=== Exercise ===
Because the pictures are not wanted, reproduce the rest of the records below exactly as they stand.

=== Material provided ===
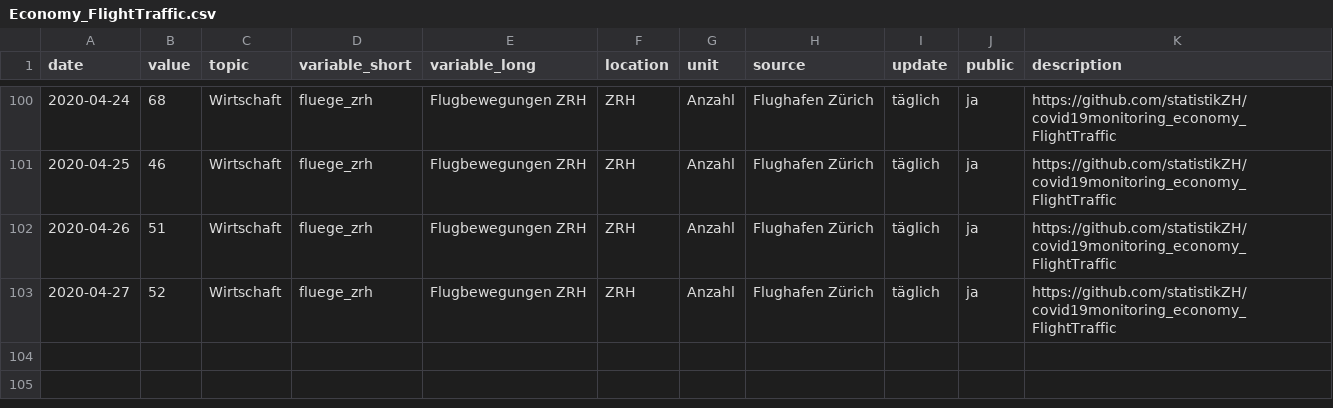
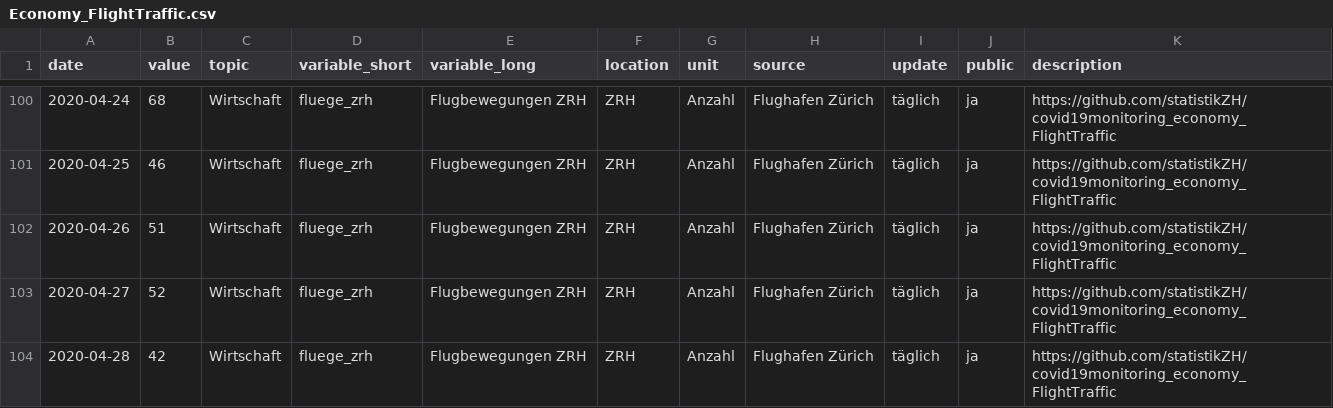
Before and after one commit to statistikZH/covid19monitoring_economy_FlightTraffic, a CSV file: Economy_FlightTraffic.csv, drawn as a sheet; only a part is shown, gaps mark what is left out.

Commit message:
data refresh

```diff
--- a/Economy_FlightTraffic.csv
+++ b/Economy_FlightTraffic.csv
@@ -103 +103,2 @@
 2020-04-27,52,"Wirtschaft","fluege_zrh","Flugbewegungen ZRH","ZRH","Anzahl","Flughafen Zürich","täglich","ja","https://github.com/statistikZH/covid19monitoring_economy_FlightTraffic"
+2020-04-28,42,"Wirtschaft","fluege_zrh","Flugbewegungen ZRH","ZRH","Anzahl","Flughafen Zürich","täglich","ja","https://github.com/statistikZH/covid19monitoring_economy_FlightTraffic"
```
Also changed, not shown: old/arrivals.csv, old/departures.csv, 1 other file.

=== Response area ===
Before and after one commit to statistikZH/covid19monitoring_economy_FlightTraffic, a CSV file: Economy_FlightTraffic.csv, drawn as a sheet; only a part is shown, gaps mark what is left out.

Commit message:
data refresh

```diff
--- a/Economy_FlightTraffic.csv
+++ b/Economy_FlightTraffic.csv
@@ -103 +103,2 @@
 2020-04-27,52,"Wirtschaft","fluege_zrh","Flugbewegungen ZRH","ZRH","Anzahl","Flughafen Zürich","täglich","ja","https://github.com/statistikZH/covid19monitoring_economy_FlightTraffic"
+2020-04-28,42,"Wirtschaft","fluege_zrh","Flugbewegungen ZRH","ZRH","Anzahl","Flughafen Zürich","täglich","ja","https://github.com/statistikZH/covid19monitoring_economy_FlightTraffic"
```
Also changed, not shown: old/arrivals.csv, old/departures.csv, 1 other file.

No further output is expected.